- [Work instructions] Each line of the listing is to be copied exactly.

- [Data in this exercise]
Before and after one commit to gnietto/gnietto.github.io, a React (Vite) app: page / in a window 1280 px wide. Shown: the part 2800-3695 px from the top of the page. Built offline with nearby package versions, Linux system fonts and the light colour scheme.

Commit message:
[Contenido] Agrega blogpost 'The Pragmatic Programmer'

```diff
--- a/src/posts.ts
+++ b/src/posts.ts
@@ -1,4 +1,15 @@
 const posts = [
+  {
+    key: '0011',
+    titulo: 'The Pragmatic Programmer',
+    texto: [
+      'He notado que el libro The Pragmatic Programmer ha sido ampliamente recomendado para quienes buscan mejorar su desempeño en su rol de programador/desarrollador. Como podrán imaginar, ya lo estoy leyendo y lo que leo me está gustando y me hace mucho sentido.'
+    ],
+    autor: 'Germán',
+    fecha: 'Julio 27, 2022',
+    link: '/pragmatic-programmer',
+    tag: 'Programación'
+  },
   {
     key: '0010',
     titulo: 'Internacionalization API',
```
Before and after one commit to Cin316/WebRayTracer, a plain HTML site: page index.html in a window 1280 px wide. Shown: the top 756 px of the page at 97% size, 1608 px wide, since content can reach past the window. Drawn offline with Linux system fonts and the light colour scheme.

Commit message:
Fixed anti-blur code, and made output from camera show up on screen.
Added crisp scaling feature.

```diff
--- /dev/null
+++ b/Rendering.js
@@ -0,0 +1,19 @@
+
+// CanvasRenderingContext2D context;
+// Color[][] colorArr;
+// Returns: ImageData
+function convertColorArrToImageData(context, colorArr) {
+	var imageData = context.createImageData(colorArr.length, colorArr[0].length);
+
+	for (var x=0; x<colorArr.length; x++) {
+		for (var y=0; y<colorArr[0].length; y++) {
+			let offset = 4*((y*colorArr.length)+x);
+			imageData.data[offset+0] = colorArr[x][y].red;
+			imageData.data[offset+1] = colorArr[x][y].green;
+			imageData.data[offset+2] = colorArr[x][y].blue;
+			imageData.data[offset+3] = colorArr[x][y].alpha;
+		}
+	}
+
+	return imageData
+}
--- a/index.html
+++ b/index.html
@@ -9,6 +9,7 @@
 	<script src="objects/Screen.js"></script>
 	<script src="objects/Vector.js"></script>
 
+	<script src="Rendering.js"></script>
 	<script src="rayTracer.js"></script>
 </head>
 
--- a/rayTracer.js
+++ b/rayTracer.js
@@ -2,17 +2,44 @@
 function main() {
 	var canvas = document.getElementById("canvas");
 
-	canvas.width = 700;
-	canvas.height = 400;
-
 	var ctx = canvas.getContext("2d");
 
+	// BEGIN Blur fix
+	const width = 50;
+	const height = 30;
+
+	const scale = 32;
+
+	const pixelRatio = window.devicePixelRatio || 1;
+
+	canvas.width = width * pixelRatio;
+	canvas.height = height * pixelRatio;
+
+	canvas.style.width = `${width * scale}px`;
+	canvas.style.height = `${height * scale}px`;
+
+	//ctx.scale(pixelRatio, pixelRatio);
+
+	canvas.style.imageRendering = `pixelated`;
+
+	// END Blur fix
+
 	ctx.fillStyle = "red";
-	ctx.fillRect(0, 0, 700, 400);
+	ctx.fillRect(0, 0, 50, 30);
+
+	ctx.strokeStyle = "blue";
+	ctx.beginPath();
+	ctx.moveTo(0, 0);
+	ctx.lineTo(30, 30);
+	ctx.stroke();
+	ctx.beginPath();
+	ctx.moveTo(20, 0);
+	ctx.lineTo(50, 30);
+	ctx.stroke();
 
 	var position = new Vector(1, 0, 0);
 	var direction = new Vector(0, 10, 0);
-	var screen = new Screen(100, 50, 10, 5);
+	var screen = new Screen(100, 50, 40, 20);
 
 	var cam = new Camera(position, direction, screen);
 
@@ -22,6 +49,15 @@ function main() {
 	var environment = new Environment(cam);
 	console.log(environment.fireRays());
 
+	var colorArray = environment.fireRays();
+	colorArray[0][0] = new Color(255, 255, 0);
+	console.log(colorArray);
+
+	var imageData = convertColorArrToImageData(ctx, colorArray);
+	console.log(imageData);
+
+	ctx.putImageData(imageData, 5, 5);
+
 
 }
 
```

- [Completed exercise]
Before and after one commit to gnietto/gnietto.github.io, a React (Vite) app: page / in a window 1280 px wide. Shown: the part 2800-3695 px from the top of the page. Built offline with nearby package versions, Linux system fonts and the light colour scheme.

Commit message:
[Contenido] Agrega blogpost 'The Pragmatic Programmer'

```diff
--- a/src/posts.ts
+++ b/src/posts.ts
@@ -1,4 +1,15 @@
 const posts = [
+  {
+    key: '0011',
+    titulo: 'The Pragmatic Programmer',
+    texto: [
+      'He notado que el libro The Pragmatic Programmer ha sido ampliamente recomendado para quienes buscan mejorar su desempeño en su rol de programador/desarrollador. Como podrán imaginar, ya lo estoy leyendo y lo que leo me está gustando y me hace mucho sentido.'
+    ],
+    autor: 'Germán',
+    fecha: 'Julio 27, 2022',
+    link: '/pragmatic-programmer',
+    tag: 'Programación'
+  },
   {
     key: '0010',
     titulo: 'Internacionalization API',
```
Before and after one commit to Cin316/WebRayTracer, a plain HTML site: page index.html in a window 1280 px wide. Shown: the top 756 px of the page at 97% size, 1608 px wide, since content can reach past the window. Drawn offline with Linux system fonts and the light colour scheme.

Commit message:
Fixed anti-blur code, and made output from camera show up on screen.
Added crisp scaling feature.

```diff
--- /dev/null
+++ b/Rendering.js
@@ -0,0 +1,19 @@
+
+// CanvasRenderingContext2D context;
+// Color[][] colorArr;
+// Returns: ImageData
+function convertColorArrToImageData(context, colorArr) {
+	var imageData = context.createImageData(colorArr.length, colorArr[0].length);
+
+	for (var x=0; x<colorArr.length; x++) {
+		for (var y=0; y<colorArr[0].length; y++) {
+			let offset = 4*((y*colorArr.length)+x);
+			imageData.data[offset+0] = colorArr[x][y].red;
+			imageData.data[offset+1] = colorArr[x][y].green;
+			imageData.data[offset+2] = colorArr[x][y].blue;
+			imageData.data[offset+3] = colorArr[x][y].alpha;
+		}
+	}
+
+	return imageData
+}
--- a/index.html
+++ b/index.html
@@ -9,6 +9,7 @@
 	<script src="objects/Screen.js"></script>
 	<script src="objects/Vector.js"></script>
 
+	<script src="Rendering.js"></script>
 	<script src="rayTracer.js"></script>
 </head>
 
--- a/rayTracer.js
+++ b/rayTracer.js
@@ -2,17 +2,44 @@
 function main() {
 	var canvas = document.getElementById("canvas");
 
-	canvas.width = 700;
-	canvas.height = 400;
-
 	var ctx = canvas.getContext("2d");
 
+	// BEGIN Blur fix
+	const width = 50;
+	const height = 30;
+
+	const scale = 32;
+
+	const pixelRatio = window.devicePixelRatio || 1;
+
+	canvas.width = width * pixelRatio;
+	canvas.height = height * pixelRatio;
+
+	canvas.style.width = `${width * scale}px`;
+	canvas.style.height = `${height * scale}px`;
+
+	//ctx.scale(pixelRatio, pixelRatio);
+
+	canvas.style.imageRendering = `pixelated`;
+
+	// END Blur fix
+
 	ctx.fillStyle = "red";
-	ctx.fillRect(0, 0, 700, 400);
+	ctx.fillRect(0, 0, 50, 30);
+
+	ctx.strokeStyle = "blue";
+	ctx.beginPath();
+	ctx.moveTo(0, 0);
+	ctx.lineTo(30, 30);
+	ctx.stroke();
+	ctx.beginPath();
+	ctx.moveTo(20, 0);
+	ctx.lineTo(50, 30);
+	ctx.stroke();
 
 	var position = new Vector(1, 0, 0);
 	var direction = new Vector(0, 10, 0);
-	var screen = new Screen(100, 50, 10, 5);
+	var screen = new Screen(100, 50, 40, 20);
 
 	var cam = new Camera(position, direction, screen);
 
@@ -22,6 +49,15 @@ function main() {
 	var environment = new Environment(cam);
 	console.log(environment.fireRays());
 
+	var colorArray = environment.fireRays();
+	colorArray[0][0] = new Color(255, 255, 0);
+	console.log(colorArray);
+
+	var imageData = convertColorArrToImageData(ctx, colorArray);
+	console.log(imageData);
+
+	ctx.putImageData(imageData, 5, 5);
+
 
 }
 
```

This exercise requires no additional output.